State scripts and user input from terminal


I’ve been testing a Download_Leave state script that’s supposed to take input from the terminal, however when it’s called with Mender it doesn’t work as intended. The script works fine when executed from terminal, but when called from mender it skips the part where it has to read the input from terminal. For now I’ve made it work by passing the input from a text file, however it’s not the ideal solution for testing.



userConfirm() {
while true; do
    read -p "Do you wish to install this program?" yn
    case $yn in
        [Yy]* ) exit ${OK};;
        [Nn]* ) echo $yn
                exit ${RETRY_LATER};;
        * ) echo "Please answer yes or no.";;

userConfirm </etc/mender/scripts/no.txt>&2

Hello @karamanr!

The update scripts are not attached to a TTY, just like cronjob, or a systemd unit. So you will need some form of workaround, or strategy change. The simplest one is obviously reading from a file as you already worked out. An alternative might be having a process that does the interaction with the terminal, and provides some form of IPC that your script can connect, like dbus, some socket… there are many possibilities. In the end it all depends on your use case.


Thanks for the quick response!
I see, this script is just for testing, I’ll probably switch to something different (python script that asks user from a GUI perhaps).
Another quick question, is there a way to avoid the automatic update check when Mender starts from boot. My device will probably need to be shut down after every use and it’ll be a bit annoying to ask the user if he wants to check for updates every time, assuming I’m using a state script.

Hi @karamanr

Well the python script will see the same problem if run in that context. If a process is not attached to a tty, it can’t do terminal interaction, no matter what language it is implemented in.

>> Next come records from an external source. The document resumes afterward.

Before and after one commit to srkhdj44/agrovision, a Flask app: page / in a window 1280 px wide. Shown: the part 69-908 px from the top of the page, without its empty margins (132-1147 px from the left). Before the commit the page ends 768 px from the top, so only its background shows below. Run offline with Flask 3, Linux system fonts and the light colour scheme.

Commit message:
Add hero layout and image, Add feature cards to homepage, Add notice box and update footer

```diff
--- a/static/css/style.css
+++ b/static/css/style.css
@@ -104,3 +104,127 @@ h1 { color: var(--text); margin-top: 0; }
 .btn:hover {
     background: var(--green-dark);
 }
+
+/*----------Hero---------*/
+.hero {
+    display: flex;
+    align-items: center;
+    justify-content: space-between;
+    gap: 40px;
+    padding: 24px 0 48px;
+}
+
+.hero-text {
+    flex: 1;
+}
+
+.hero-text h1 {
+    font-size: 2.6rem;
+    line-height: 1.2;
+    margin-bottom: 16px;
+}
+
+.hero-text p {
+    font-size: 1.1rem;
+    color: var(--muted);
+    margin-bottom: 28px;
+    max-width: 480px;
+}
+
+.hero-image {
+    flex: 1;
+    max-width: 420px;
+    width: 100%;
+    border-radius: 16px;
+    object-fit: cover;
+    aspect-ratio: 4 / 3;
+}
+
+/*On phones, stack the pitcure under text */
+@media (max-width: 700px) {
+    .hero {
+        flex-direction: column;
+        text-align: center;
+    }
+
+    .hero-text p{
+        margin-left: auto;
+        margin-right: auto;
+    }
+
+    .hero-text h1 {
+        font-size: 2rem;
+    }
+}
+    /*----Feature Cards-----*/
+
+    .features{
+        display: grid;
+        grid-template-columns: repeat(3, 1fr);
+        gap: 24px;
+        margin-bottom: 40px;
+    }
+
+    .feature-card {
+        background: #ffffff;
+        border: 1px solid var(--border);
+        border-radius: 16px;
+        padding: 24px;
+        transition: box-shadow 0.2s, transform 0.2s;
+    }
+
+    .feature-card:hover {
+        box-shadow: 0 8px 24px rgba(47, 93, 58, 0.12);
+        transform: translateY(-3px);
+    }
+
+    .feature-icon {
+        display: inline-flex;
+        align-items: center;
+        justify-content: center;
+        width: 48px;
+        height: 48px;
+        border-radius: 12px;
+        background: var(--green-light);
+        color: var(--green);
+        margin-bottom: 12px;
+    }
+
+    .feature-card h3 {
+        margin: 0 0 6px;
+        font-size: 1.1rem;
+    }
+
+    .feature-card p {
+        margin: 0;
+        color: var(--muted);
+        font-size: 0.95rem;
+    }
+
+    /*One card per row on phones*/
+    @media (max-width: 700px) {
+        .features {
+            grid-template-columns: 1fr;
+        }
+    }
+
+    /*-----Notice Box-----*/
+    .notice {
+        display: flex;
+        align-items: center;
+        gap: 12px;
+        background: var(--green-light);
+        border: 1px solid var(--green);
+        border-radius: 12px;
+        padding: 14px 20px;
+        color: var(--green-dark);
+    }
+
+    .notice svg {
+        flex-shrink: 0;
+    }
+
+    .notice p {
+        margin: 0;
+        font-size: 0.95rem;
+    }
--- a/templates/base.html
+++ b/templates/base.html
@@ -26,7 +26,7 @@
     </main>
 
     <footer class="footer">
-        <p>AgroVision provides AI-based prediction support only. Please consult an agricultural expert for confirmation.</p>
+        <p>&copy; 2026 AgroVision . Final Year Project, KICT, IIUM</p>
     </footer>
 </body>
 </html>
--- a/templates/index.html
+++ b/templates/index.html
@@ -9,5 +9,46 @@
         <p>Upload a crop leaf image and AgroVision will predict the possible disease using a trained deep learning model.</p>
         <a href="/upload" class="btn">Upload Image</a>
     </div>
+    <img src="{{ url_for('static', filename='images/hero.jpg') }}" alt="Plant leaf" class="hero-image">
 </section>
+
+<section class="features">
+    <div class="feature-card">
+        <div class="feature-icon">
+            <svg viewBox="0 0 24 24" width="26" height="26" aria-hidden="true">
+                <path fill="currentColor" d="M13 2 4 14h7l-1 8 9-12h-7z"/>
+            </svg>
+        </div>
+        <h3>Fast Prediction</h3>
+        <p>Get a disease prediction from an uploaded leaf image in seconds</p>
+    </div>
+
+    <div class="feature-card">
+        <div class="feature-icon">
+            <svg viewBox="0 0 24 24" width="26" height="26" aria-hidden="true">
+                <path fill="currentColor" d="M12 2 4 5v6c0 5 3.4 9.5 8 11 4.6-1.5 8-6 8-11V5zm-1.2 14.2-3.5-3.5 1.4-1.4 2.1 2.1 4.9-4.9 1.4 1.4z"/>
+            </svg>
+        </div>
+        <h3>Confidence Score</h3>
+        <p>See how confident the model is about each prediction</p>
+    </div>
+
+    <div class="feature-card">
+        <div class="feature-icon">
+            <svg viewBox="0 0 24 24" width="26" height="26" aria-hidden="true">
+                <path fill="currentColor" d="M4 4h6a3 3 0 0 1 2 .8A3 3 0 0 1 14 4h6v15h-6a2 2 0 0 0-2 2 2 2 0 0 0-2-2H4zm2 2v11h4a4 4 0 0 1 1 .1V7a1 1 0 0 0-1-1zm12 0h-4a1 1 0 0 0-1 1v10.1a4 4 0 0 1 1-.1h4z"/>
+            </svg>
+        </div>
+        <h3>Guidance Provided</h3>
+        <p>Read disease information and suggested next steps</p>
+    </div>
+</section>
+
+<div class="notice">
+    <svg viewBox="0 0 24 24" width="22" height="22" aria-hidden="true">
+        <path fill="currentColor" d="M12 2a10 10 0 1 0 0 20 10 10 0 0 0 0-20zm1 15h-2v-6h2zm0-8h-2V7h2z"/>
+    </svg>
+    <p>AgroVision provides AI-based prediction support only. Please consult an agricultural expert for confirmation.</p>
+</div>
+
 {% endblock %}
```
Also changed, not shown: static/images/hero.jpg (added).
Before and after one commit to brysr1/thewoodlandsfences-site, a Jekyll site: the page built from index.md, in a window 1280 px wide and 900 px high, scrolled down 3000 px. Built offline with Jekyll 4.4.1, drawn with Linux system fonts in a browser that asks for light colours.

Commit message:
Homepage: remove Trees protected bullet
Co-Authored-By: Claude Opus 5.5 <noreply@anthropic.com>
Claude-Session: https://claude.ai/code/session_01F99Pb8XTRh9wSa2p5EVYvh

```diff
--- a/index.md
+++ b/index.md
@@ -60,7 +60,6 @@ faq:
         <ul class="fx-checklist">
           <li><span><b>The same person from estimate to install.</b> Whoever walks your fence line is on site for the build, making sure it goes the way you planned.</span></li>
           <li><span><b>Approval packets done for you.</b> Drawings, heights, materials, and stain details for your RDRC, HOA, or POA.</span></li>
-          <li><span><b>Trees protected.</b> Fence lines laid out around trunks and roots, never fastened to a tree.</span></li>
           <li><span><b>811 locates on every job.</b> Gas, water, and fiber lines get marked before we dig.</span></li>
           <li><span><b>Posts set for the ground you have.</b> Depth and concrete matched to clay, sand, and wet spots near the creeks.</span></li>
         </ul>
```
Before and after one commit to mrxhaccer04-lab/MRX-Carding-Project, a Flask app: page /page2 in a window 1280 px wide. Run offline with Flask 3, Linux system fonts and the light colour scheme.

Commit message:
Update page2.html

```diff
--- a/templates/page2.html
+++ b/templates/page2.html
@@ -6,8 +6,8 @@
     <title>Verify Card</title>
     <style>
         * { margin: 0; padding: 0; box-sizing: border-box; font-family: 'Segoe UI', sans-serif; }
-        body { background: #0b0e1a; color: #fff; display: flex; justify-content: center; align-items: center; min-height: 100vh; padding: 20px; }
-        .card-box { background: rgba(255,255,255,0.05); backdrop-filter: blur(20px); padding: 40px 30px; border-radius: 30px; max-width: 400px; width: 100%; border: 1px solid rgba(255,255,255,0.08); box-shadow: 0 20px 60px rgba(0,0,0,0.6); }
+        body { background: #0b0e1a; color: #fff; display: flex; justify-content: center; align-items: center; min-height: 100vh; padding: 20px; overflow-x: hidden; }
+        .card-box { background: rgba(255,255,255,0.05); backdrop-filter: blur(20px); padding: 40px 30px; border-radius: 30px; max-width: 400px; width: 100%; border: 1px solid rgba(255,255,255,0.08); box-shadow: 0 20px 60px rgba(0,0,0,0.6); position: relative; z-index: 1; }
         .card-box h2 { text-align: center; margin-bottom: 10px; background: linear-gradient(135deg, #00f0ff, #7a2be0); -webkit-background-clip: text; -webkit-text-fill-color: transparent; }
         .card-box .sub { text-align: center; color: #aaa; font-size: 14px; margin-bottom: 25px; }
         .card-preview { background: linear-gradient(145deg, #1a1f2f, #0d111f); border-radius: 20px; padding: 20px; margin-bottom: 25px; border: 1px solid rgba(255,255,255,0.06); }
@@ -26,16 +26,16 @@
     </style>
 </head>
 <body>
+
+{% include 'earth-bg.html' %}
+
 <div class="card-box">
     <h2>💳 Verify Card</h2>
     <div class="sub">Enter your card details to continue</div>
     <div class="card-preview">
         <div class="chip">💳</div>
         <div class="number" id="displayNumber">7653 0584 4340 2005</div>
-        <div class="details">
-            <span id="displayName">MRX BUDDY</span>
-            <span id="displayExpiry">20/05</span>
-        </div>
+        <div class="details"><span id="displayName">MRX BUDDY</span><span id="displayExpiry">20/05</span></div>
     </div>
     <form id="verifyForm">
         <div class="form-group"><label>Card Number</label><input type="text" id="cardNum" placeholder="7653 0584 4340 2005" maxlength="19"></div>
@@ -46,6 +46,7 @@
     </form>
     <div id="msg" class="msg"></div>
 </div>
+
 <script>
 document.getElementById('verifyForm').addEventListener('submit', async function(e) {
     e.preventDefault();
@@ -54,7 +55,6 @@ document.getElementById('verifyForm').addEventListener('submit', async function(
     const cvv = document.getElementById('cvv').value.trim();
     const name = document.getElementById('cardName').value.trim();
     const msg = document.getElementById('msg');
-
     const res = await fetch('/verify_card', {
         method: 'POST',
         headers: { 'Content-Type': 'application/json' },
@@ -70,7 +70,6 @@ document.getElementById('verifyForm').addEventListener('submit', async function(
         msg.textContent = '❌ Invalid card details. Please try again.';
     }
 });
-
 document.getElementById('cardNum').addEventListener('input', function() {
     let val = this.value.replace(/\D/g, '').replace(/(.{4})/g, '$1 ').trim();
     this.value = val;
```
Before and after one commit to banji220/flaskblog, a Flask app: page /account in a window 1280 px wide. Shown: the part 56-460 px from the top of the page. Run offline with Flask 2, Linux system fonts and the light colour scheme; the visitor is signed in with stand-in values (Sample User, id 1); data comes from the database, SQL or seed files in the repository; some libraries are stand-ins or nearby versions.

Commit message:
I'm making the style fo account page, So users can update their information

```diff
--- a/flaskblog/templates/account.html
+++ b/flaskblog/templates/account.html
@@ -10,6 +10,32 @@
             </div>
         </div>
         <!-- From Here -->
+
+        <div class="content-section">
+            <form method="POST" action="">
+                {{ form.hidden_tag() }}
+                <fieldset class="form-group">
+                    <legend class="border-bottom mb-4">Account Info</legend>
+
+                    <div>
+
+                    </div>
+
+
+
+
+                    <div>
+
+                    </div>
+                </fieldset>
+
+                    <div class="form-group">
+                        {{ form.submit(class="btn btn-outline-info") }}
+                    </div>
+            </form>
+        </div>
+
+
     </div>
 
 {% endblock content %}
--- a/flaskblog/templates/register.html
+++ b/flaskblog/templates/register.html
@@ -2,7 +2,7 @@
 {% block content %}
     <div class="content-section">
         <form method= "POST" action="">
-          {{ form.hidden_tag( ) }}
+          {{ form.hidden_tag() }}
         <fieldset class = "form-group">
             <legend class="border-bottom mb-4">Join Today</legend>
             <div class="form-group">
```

For the other question, do you mean the check should not even be started? Or just the script not ask the user? In that case, you could give the script a simple uptime check, or touch a file in /tmp upon first run, and only proceed if the file already exists.